Long before the sun rises over the Ugandan village of Njara, Abu is up, kneading dough to make chapats, flatbreads that his mother will later fry and sell on the market. Abu – who everyone calls Tabu – is 16, a teenager, full of dreams and ambitions. Manchester United is his favourite football team, and he wears the club’s jersey with pride. Tabu has five siblings between 10 and 27 years of age, three of them are still at school, his father passed away four years ago. Life is challenging, making enough money to pay for school fees and books is a struggle.
Once Tabu has finished his chores at home, he is off to school. He is a student in Senior Three at the state-run Mpanga Senior Secondary School in Fort Portal. Just one more year, but even that proves to be a waiting game. “16 years in school is too long for me, so I can’t wait to finish,” says Tabu. “My dream is to study music in one of the schools outside Uganda. If only money wouldn’t be an issue."
Music has turned into Tabu’s biggest passion after he had to realise that becoming an engineer would not be feasible due to the financial strains the training would put on his family. “I joined the Big Spit Music Cooperation in Fort Portal a couple of years ago,” says Tabu, “and today I am their producer.” Tabu spends every free minute with his friends in the small studio. Big Spit Music is run as a non-profit organisation and aims to promote everyone who is interested in art, music and films. Tabu makes their goals clear: “What our studio really is about is creating a place where people can meet, improve their talents and share ideas. We all want to live in a better, a more beautiful world, and we have to support each other to achieve this."
What has helped Tabu getting that bit closer to achieving his own, personal goals, was an event of pure coincidence. One evening in October 2015, he and his friends decided to take a walk to the nearby village of Kidubuli, an area they have not been before. Tabu is still excited when he thinks back: “I saw all these people, the community members and the Hello World team, and I stopped and listened to what they discussed and to their plans. The next day, I was the first person on site. All I wanted was to get involved in building the first Hello Hub in Uganda."
Two weeks later, the solar-powered Internet hub was up and running. It had been a huge team effort, led by the community and supported by the team of Project Hello World. “The Hello Hub has lead to affordable and easy Internet access,” says Tabu. “The Hello World team taught me how to use the educational software, how to research the Internet and how to find and download apps that help me at school with maths, chemistry and physics.”
Life has changed for the children and adults in Kidubuli since the arrival of the Hello Hub. They feel connected and empowered, part of a global community. For Tabu, the Hello Hub has become a place where people can address their problems and find solutions. “The Hello Hub has shaped my hope for the future,” he says, “my hope that it is indeed possible to become a film and music producer.”
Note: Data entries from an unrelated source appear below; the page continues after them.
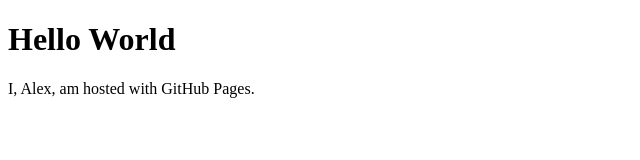
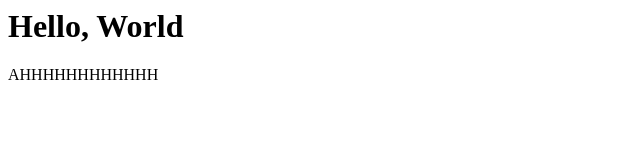
Before and after one commit to Alyxio12/alyxio12.github.io, a plain HTML site: page index.html in a window 1280 px wide. Shown: the whole page, without its empty margins (0-640 px from the left). Drawn offline with Linux system fonts and the light colour scheme.

Commit message:
Add files via upload

```diff
--- a/index.html
+++ b/index.html
@@ -1,7 +1,17 @@
-<!DOCTYPE html>
 <html>
+
+<head>
+    <title>Alex Oraha's website</title>
+</head>
+
 <body>
-<h1>Hello World</h1>
-<p>I, Alex, am hosted with GitHub Pages.</p>
+    <h1>
+        Hello, World
+    </h1>
+
+    <p>
+        AHHHHHHHHHHHH
+    </p>
 </body>
+
 </html>
```
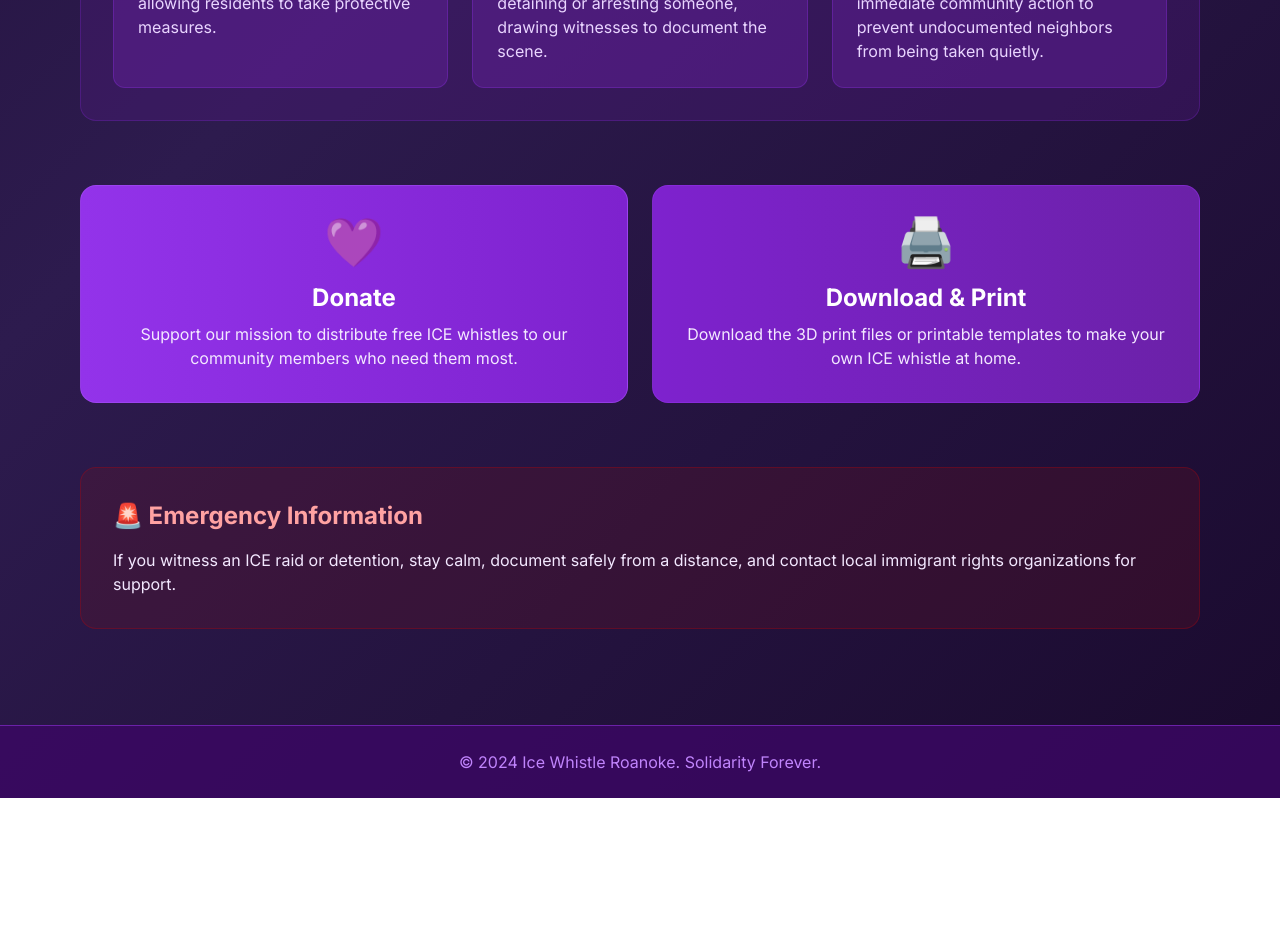
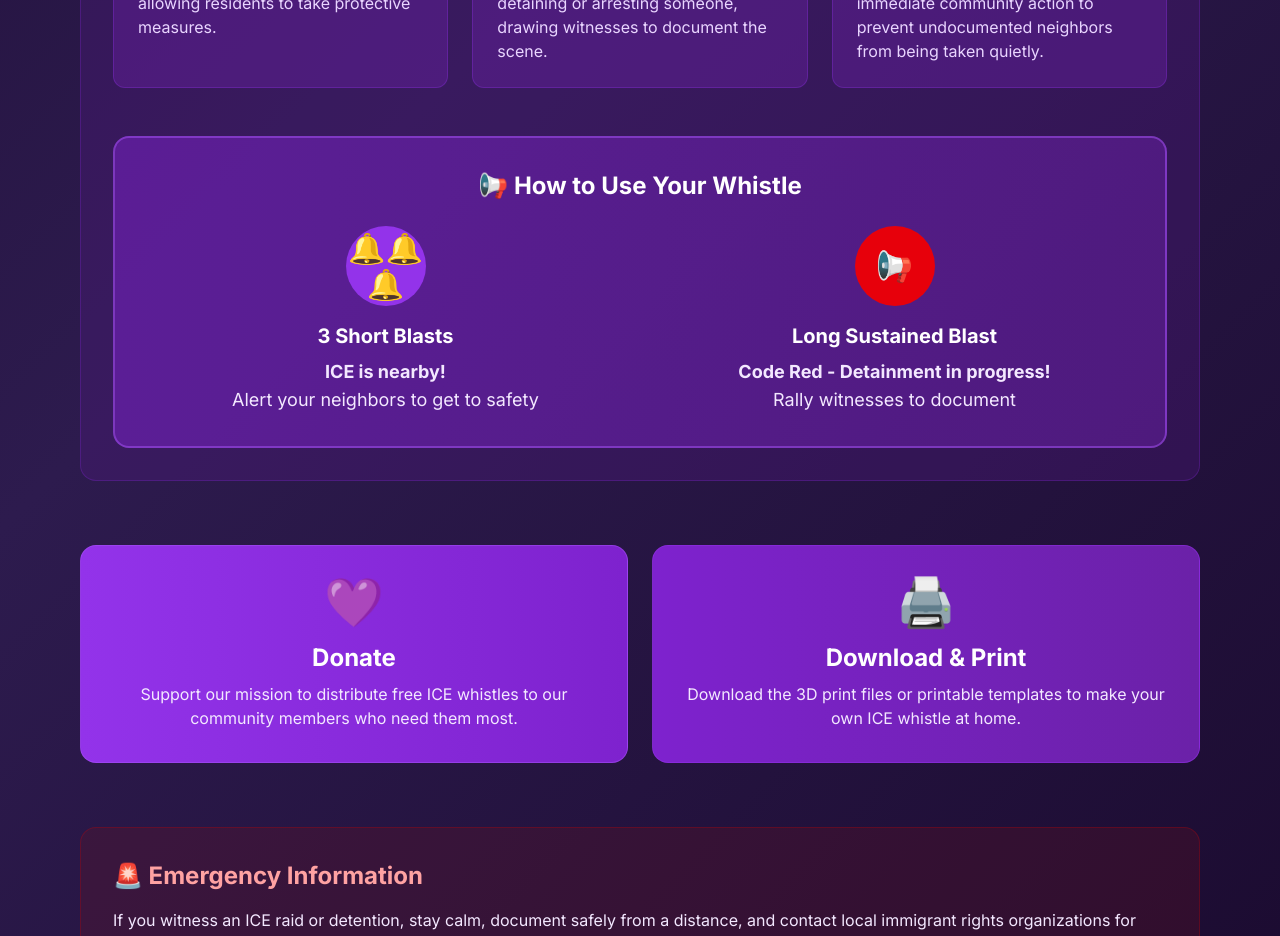
Before and after one commit to theAltaran/ice-whistle-roanoke, a Next.js app: page / in a window 1280 px wide. Shown: the part 1380-2316 px from the top of the page. Before the commit the page ends 2178 px from the top, so only its background shows below. Built offline with nearby package versions, Linux system fonts and the light colour scheme.

Commit message:
Add prominent whistle signals section to homepage

```diff
--- a/src/app/page.tsx
+++ b/src/app/page.tsx
@@ -70,6 +70,33 @@ export default function Home() {
                 </p>
               </div>
             </div>
+
+            {/* How to Use Your Whistle - Prominent Section */}
+            <div className="mt-12 bg-gradient-to-r from-primary-700/50 to-primary-800/50 rounded-2xl p-8 border-2 border-primary-500/50">
+              <h3 className="text-2xl font-bold text-white mb-6 text-center">📢 How to Use Your Whistle</h3>
+              <div className="grid md:grid-cols-2 gap-8">
+                <div className="text-center">
+                  <div className="bg-primary-600 w-20 h-20 rounded-full flex items-center justify-center mx-auto mb-4">
+                    <span className="text-3xl">🔔🔔🔔</span>
+                  </div>
+                  <h4 className="text-xl font-bold text-white mb-2">3 Short Blasts</h4>
+                  <p className="text-primary-100 text-lg">
+                    <strong>ICE is nearby!</strong><br/>
+                    Alert your neighbors to get to safety
+                  </p>
+                </div>
+                <div className="text-center">
+                  <div className="bg-red-600 w-20 h-20 rounded-full flex items-center justify-center mx-auto mb-4">
+                    <span className="text-3xl">📢</span>
+                  </div>
+                  <h4 className="text-xl font-bold text-white mb-2">Long Sustained Blast</h4>
+                  <p className="text-primary-100 text-lg">
+                    <strong>Code Red - Detainment in progress!</strong><br/>
+                    Rally witnesses to document
+                  </p>
+                </div>
+              </div>
+            </div>
           </div>
         </div>
       </section>
```
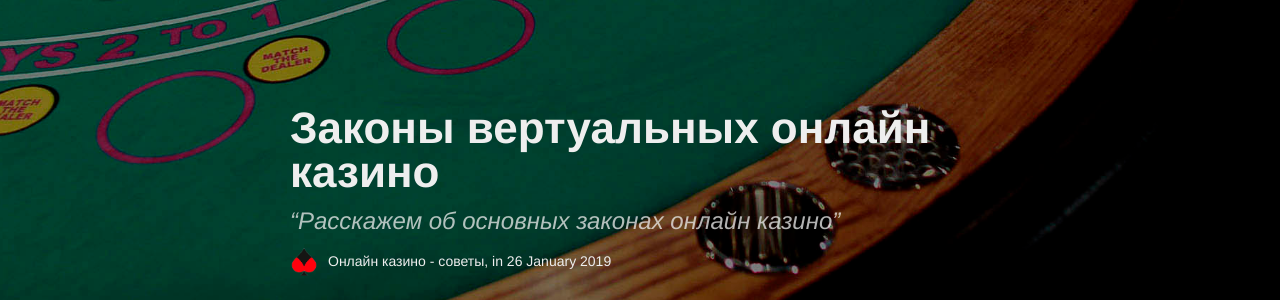
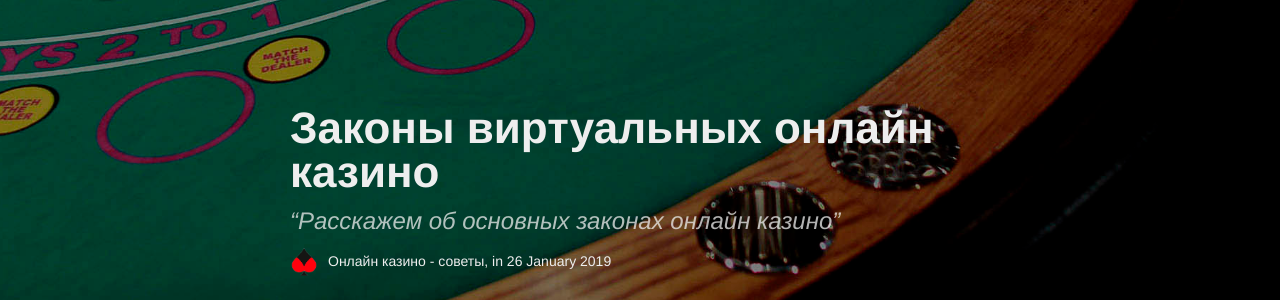
Before and after one commit to keepcalminblog/keepcalminblog.github.io, a Jekyll site: the page built from _posts/2019-01-26-zkoni-online-casno.md, in a window 1280 px wide and 900 px high, scrolled down 367 px. Shown: the part 157-457 px from the top of the window. Built offline with Jekyll 4.4.1, drawn with Linux system fonts in a browser that asks for light colours; Markdown is read by kramdown in place of the engine named in the settings.

Commit message:
Update from Forestry.io ilya.kono@gmail.com updated _posts/2019-01-26-zkoni-online-casno.md

```diff
--- a/_posts/2019-01-26-zkoni-online-casno.md
+++ b/_posts/2019-01-26-zkoni-online-casno.md
@@ -1,12 +1,12 @@
 ---
 layout: post
-title: "Законы вертуальных онлайн казино"
+title: Законы виртуальных онлайн казино
 quote: Расскажем об основных законах онлайн казино
 image: false
 video: false
-date: 2019-01-26 15:20:00
+date: 2019-01-26 15:20:00 +0000
+
 ---
-
 ## 7 ЗАКОНОВ ОНЛАЙН КАЗИНО
 
 Казино всегда привлекало азартных людей. Сегодня в эпоху цифровых технологий играть стало еще проще. Теперь можно сыграть в любимую игру на деньги в любое удобное время. Несмотря на такую доступность, старые как мир правила, все еще работают. Давайте вспомним их.
```
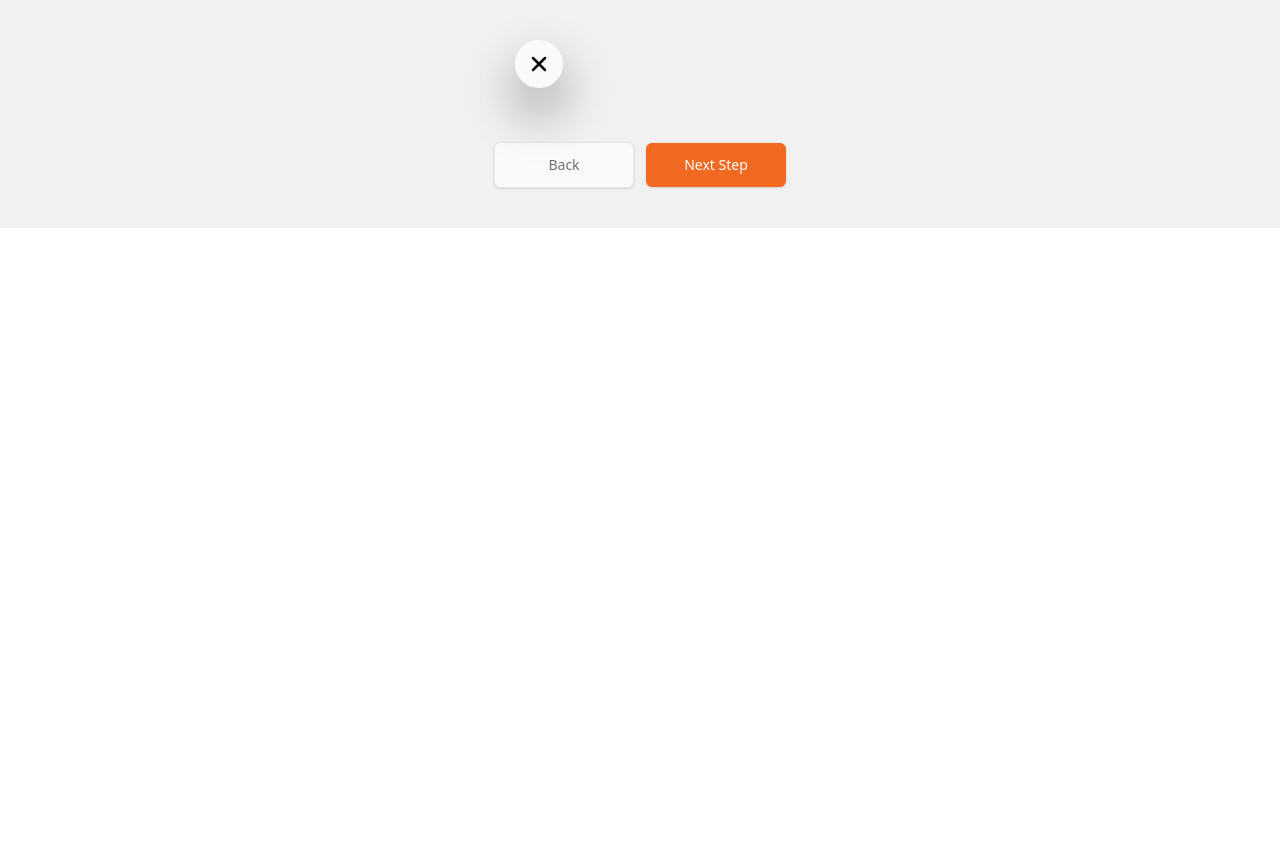
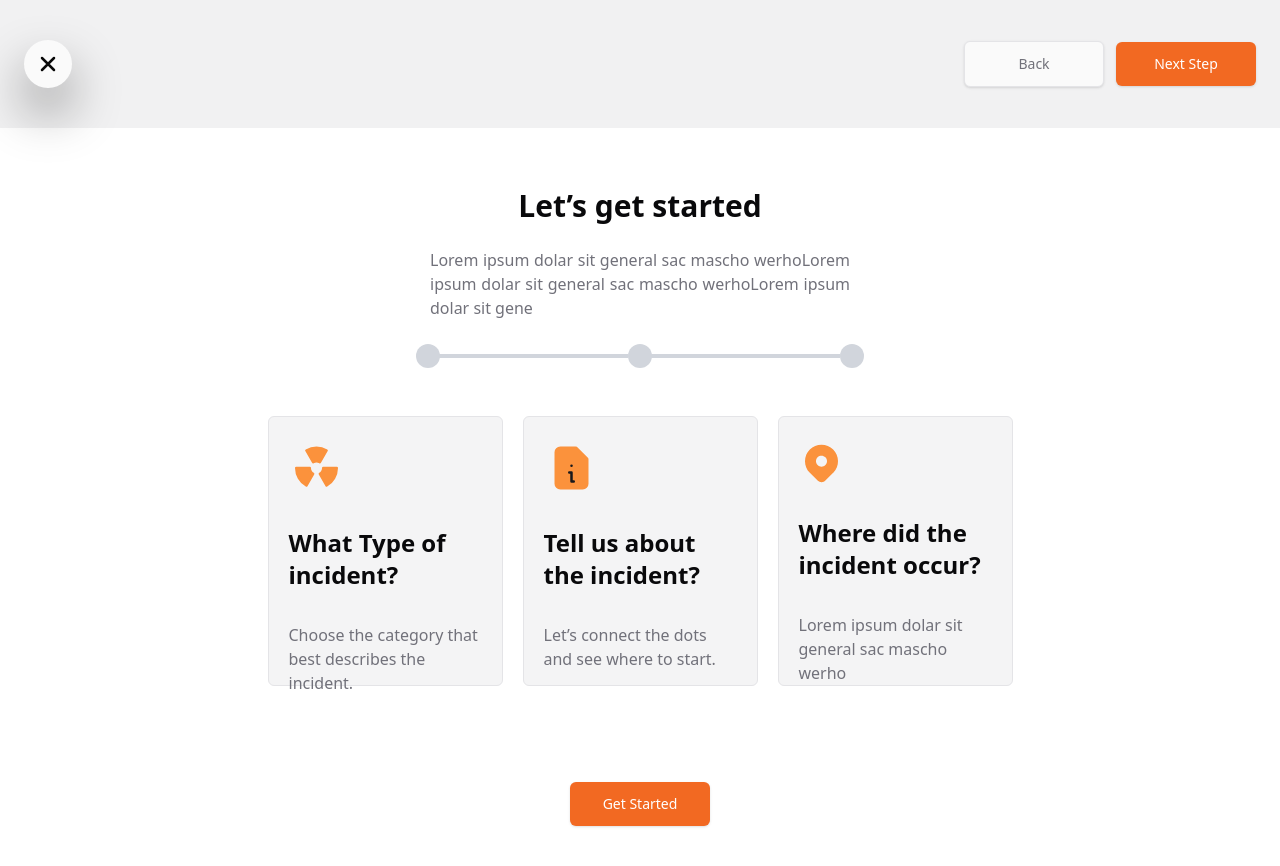
Before and after one commit to suraid121/react-tailwindcss-assignment, a React (Vite) app: page / in a window 1280 px wide. Shown: the top 866 px of the page. Before the commit the page ends 800 px from the top, so only its background shows below. Built offline with nearby package versions, Linux system fonts and the light colour scheme.

Commit message:
incident-step-1 done

```diff
--- a/src/App.jsx
+++ b/src/App.jsx
@@ -1,6 +1,6 @@
 import './App.css'
-import Incidents from './Incidents/Incidents'
 import NewIncidentHeader from './reusable-components/NewIncidentHeader'
+import StepOne from './Incidents/StepOne'
 function App() {
 
 
@@ -8,6 +8,8 @@ function App() {
     <>
 
       <NewIncidentHeader/>
+      <StepOne></StepOne>
+
 
     </>
   )
--- a/src/Incidents/StepOne.jsx
+++ b/src/Incidents/StepOne.jsx
@@ -1,6 +1,40 @@
-const StepOne = ()=>{
-    return(
+import NewIncidentQuestion from "../db/NewIncidentQuestion";
+import Button from "../reusable-components/Button";
+
+const StepOne = () => {
+    const steps = [1, 2, 3];
+    return (
         <>
+            <section className="space-y-6 max-w-lg mx-auto flex flex-col items-center py-15 ">
+                <h3 className="text-dark-gray-text font-bold text-3xl">Let’s get started</h3>
+                <p className="text-mid-gray-text max-w-[420px] font-light  text-justify">Lorem ipsum dolar sit general sac mascho werhoLorem ipsum dolar sit general sac mascho werhoLorem ipsum dolar sit gene</p>
+
+                <div className="md:flex items-center justify-center  w-full max-w-md hidden   mx-auto">
+                    {steps.map((step, index) => (
+                        <div key={index} className={`flex items-center ${index < steps.length - 1 ? "flex-1" : ""}`}>
+                            <div className="w-6 h-6 bg-gray-300 rounded-full z-10"></div>
+                            {index < steps.length - 1 && (
+                                <div className="flex-1 h-1 bg-gray-300 -ml-3"></div>
+                            )}
+                        </div>
+                    ))}
+                </div>
+                <div>
+
+                </div>
+                <div className="flex gap-5 items-center md:flex-row flex-col md:items-start">
+                    {
+                        NewIncidentQuestion.map((data, i) => (
+                            <div key={i} className="bg-[#F4F4F5]  border-1 border-[#E4E4E7] rounded-md px-5 py-6 w-full md:w-[235px] h-[270px] ">
+                                <img src={data.src} alt={data.src} />
+                                <h4 className="font-bold text-dark-gray-text text-2xl mt-8">{data.title}</h4>
+                                <p className="font-[400] text-mid-gray-text mt-8">{data.description}</p>
+                            </div>
+                        ))
+                    }
+                </div>
+                <Button title={'Get Started'} className={'mt-18'} ></Button>
+            </section>
         </>
     )
 };
--- /dev/null
+++ b/src/db/NewIncidentQuestion.js
@@ -0,0 +1,18 @@
+const NewIncidentQuestion = [
+    {
+        src : '/type.svg',
+        title : 'What Type of incident?',
+        description : 'Choose the category that best describes the incident.'
+    },
+        {
+        src : '/about.svg',
+        title : 'Tell us about the incident?',
+        description : 'Let’s connect the dots and see where to start.'
+    },
+        {
+        src : '/location.svg',
+        title : 'Where did the incident occur?',
+        description : 'Lorem ipsum dolar sit general sac mascho werho'
+    }
+];
+export default NewIncidentQuestion;
--- a/src/reusable-components/NewIncidentHeader.jsx
+++ b/src/reusable-components/NewIncidentHeader.jsx
@@ -2,7 +2,7 @@ import Button from "./Button";
 
 const NewIncidentHeader = ({title , heading , progress}) => {
   return (
-    <section  className="flex md:flex-col flex-wrap items-center justify-between gap-6 px-6 py-10 bg-soft-gray-nav-bg w-screen ">
+    <section  className="flex md:flex-row flex-col flex-wrap items-baseline  md:items-center justify-between gap-6 px-6 py-10 bg-soft-gray-nav-bg w-screen ">
 
 
       <div className="flex items-center gap-4 min-w-[250px]">
```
By Monika Hubbard
If you would like to get in touch with Tabu, you can reach him by mobile and WhatsApp (+256 700 267128), or on Twitter @TabuTrabu. You can also listen to the music of Big Spit Music here.